Please, Vote Me Off This ‘Island’

Scorsese works below his gift at a genre film that punks its audience

Last Updated: February 19, 2010 @ 11:11 AM

The biggest surprise to “Shutter Island” is that Ashton Kutcher’s name appears nowhere on the credits as a producer. If ever there was a movie that punk’d its audience, this is it.

And punk’d is exactly how viewers will react. Near the end, director Martin Scorsese yanks the rug out from under you. Absolutely nothing that came before it in this suspense thriller was what it seemed.

Now, there’s good punking and there’s bad punking. The distinction resides in the cleverness of the execution and one’s satisfaction with the rightness of the big, final reveal.
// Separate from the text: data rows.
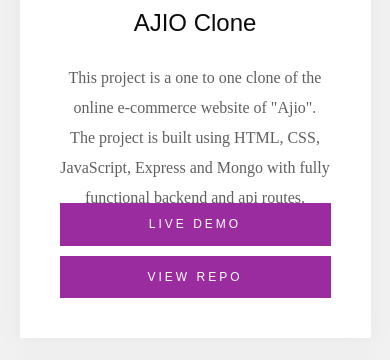
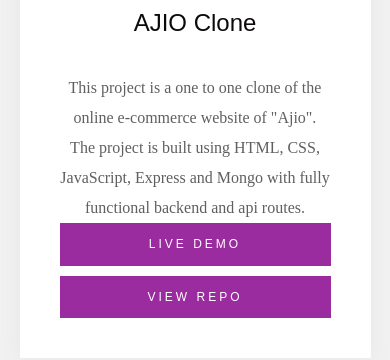
Before and after one commit to naszifnaaz/nasifnaaz-website, a plain HTML site: page index.html in a window 390 px wide. Shown: the part 2548-2908 px from the top of the page. Drawn offline with Linux system fonts and the light colour scheme.

Commit message:
minor-changes

```diff
--- a/css/main.css
+++ b/css/main.css
@@ -2909,9 +2909,6 @@
   padding: 0 5rem;
 }
 
-.project-desc{
-  text-overflow: hidden !important;
-}
 
 .projects .project .project-img-cont img {
   width: 100%;
@@ -2936,7 +2933,7 @@
   }
   .projects .project .project-desc {
     margin-bottom: 125px;
-    padding: 0 4rem;
+    padding: 1rem 4rem;
   }
 }
 
```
When done right, audiences will actually want to watch the movie again to make see how all the pieces fit. 

That was certainly the case with “The Sixth Sense.” Ditto “The Fight Club.” And remember the 1987 thriller “No Way Out,” in which you’re so won over by the devastatingly sexy charm of a young Kevin Costner that the ending — in which Costner is revealed as the movie’s actual villain – leaves you gasping at how brilliantly you’ve been manipulated?

On the other hand, think of how “Sixth Sense” director M. Night Shyamalan failed so thuddingly when he laid on his switcheroo at the end of “The Village.” It was like Bobby’s waking up from the it-was-all-a-dream season on TV’s “Dallas.” No style at all.
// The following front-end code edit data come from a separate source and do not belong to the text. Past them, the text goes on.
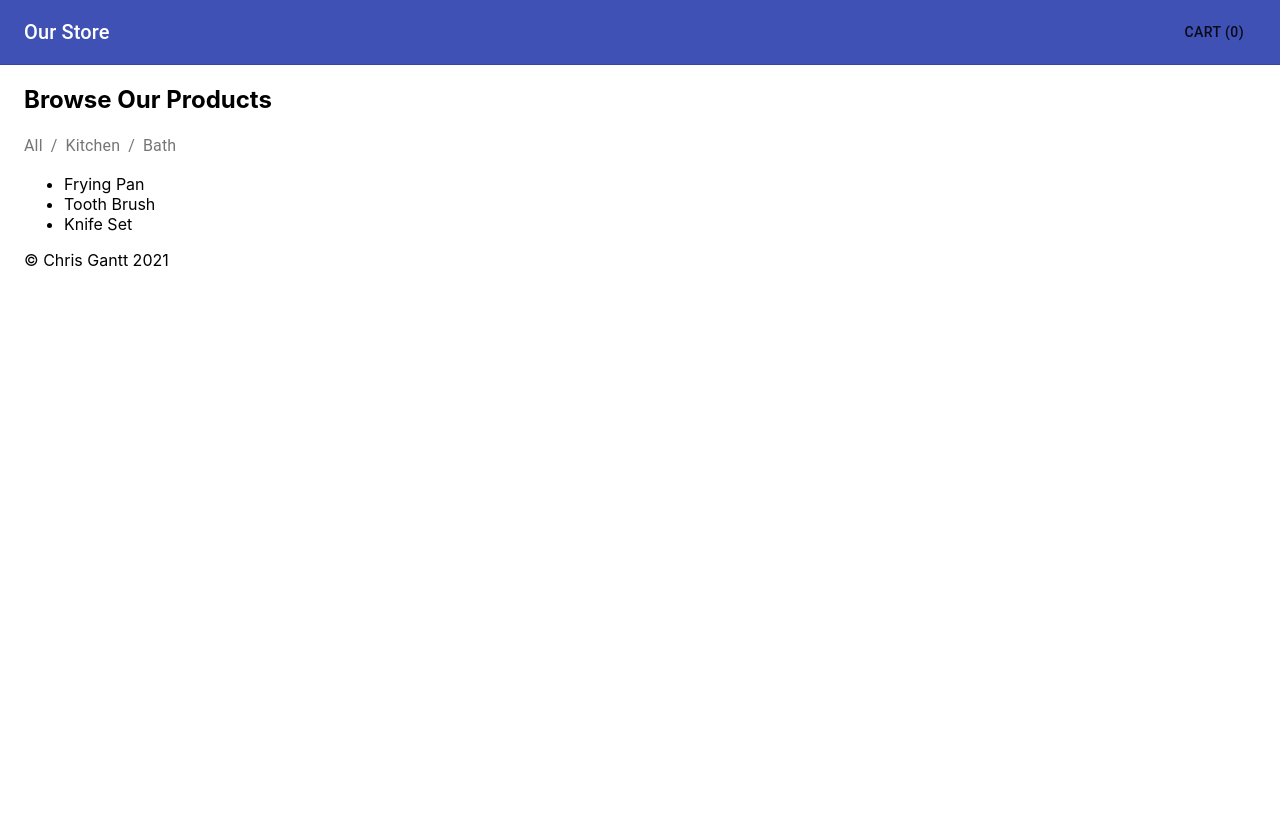
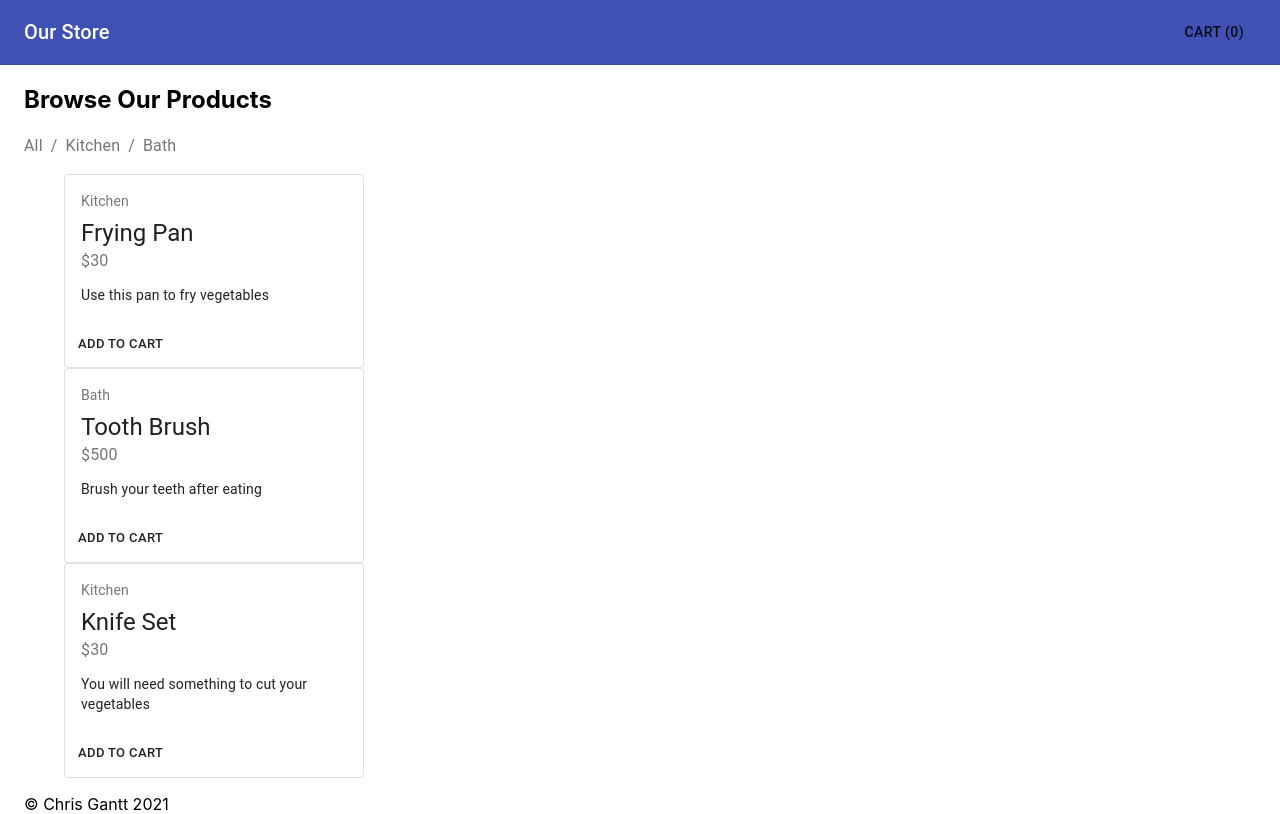
Before and after one commit to ganttArt/storefront, a React (Create React App) app: page / in a window 1280 px wide. Built offline with nearby package versions, Linux system fonts and the light colour scheme.

Commit message:
Created Product component that presents the products in cards.

```diff
--- /dev/null
+++ b/src/components/Product.js
@@ -0,0 +1,54 @@
+import React from 'react';
+import { makeStyles } from '@material-ui/core/styles';
+import Card from '@material-ui/core/Card';
+import CardActions from '@material-ui/core/CardActions';
+import CardContent from '@material-ui/core/CardContent';
+import Button from '@material-ui/core/Button';
+import Typography from '@material-ui/core/Typography';
+
+const useStyles = makeStyles({
+  root: {
+    minWidth: 275,
+    width: '25%',
+  },
+  bullet: {
+    display: 'inline-block',
+    margin: '0 2px',
+    transform: 'scale(0.8)',
+  },
+  title: {
+    fontSize: 14,
+  },
+  pos: {
+    marginBottom: 12,
+  },
+});
+
+const Product = props => {
+  const classes = useStyles();
+  const category = props.product.category.charAt(0).toUpperCase() + props.product.category.slice(1);
+
+  return(
+    <Card className={classes.root} variant="outlined" width="25%">
+      <CardContent>
+        <Typography className={classes.title} color="textSecondary" gutterBottom>
+          {category}
+        </Typography>
+        <Typography variant="h5" component="h2">
+          {props.product.name}
+        </Typography>
+        <Typography className={classes.pos} color="textSecondary">
+          ${props.product.price}
+        </Typography>
+        <Typography variant="body2" component="p">
+          {props.product.description}
+        </Typography>
+      </CardContent>
+      <CardActions>
+        <Button size="small">Add To Cart</Button>
+      </CardActions>
+    </Card>
+  )
+}
+
+export default Product;
--- a/src/components/Products.js
+++ b/src/components/Products.js
@@ -2,6 +2,8 @@ import React from 'react';
 import { connect } from 'react-redux';
 import useStyles from '../style/materialUi';
 import { Container } from '@material-ui/core';
+
+import Product from './Product';
 
 const Products = props => {
   const classes = useStyles();
@@ -10,7 +12,7 @@ const Products = props => {
     <Container>
       <ul>
         {props.products.map(product => {
-          return <li>{product.name}</li>
+            return <Product product={product}/>
         })}
       </ul>
     </Container>
```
“Island,” based on a novel by Dennis Lehane (“Mystic River,”“Gone Baby Gone”), begins promisingly enough. Scorsese’s current fave leading man, Leonardo DiCaprio, portrays a U.S. Marshal who in 1954 ferries over from Boston to nearby Shutter Island, the site of a federal penitentiary housing the criminally insane. He’s there to investigate the mysterious disappearance of a female prisoner who was locked up after murdering her three children.
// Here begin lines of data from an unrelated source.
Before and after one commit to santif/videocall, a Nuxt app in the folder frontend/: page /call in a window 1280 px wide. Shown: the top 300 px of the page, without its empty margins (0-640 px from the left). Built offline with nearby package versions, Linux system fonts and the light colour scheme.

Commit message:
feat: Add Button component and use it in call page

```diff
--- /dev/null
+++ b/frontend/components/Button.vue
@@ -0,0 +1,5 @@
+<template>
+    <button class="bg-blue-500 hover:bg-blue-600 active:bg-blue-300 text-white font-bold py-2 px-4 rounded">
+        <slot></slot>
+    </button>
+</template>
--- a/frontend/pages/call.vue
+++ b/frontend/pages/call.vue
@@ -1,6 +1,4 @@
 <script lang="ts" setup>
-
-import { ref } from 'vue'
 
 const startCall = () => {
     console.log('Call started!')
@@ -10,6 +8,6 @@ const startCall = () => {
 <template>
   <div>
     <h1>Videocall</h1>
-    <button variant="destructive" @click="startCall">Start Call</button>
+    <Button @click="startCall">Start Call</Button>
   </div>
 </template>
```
Paranoia runs deep — and not just among the mental patients. Our lawman hero soon begins having flashbacks to the horrors he saw as a soldier during WWII, when he helped to liberate a concentration camp. He’s also haunted by visions of his dead wife (Michelle Williams), who perished in a fire.

And that’s just the stuff going on in his mind. Throw in a hurricane, crashing waves, rats pouring forth from a cliffside cave and doctors with suspiciously Germanic accents and you have one heck of a lot of diversionary paths upon which to travel before arriving at the movie’s final gotcha ending.

Some “Island” viewers inevitably will love that, in the end, nothing is as it seemed. As with “Sixth Sense,” these fans will sift through the film scene by scene, figuring out where and how clues to the actual resolution were dropped. And as with “Sixth Sense,” they’ll go back a second time just to see how carefully the groundwork was laid for the final revelation.

I am not among them. “Island” is a tarted-up genre picture, with Scorsese working below his gift — though his prodigious talent is certainly evident in the stylishness of the shots and the creepiness of the atmosphere.

But the trick ending isn’t clever enough to justify the increasingly tedious hokum that precedes it. When we’re finally through with all the bait and get to the switch — which, in itself, takes way too long to play out — it feels like a cheap cheat.

“Island” may be opening in February, but it’s an April Fool’s Day bamboozle gone wrong.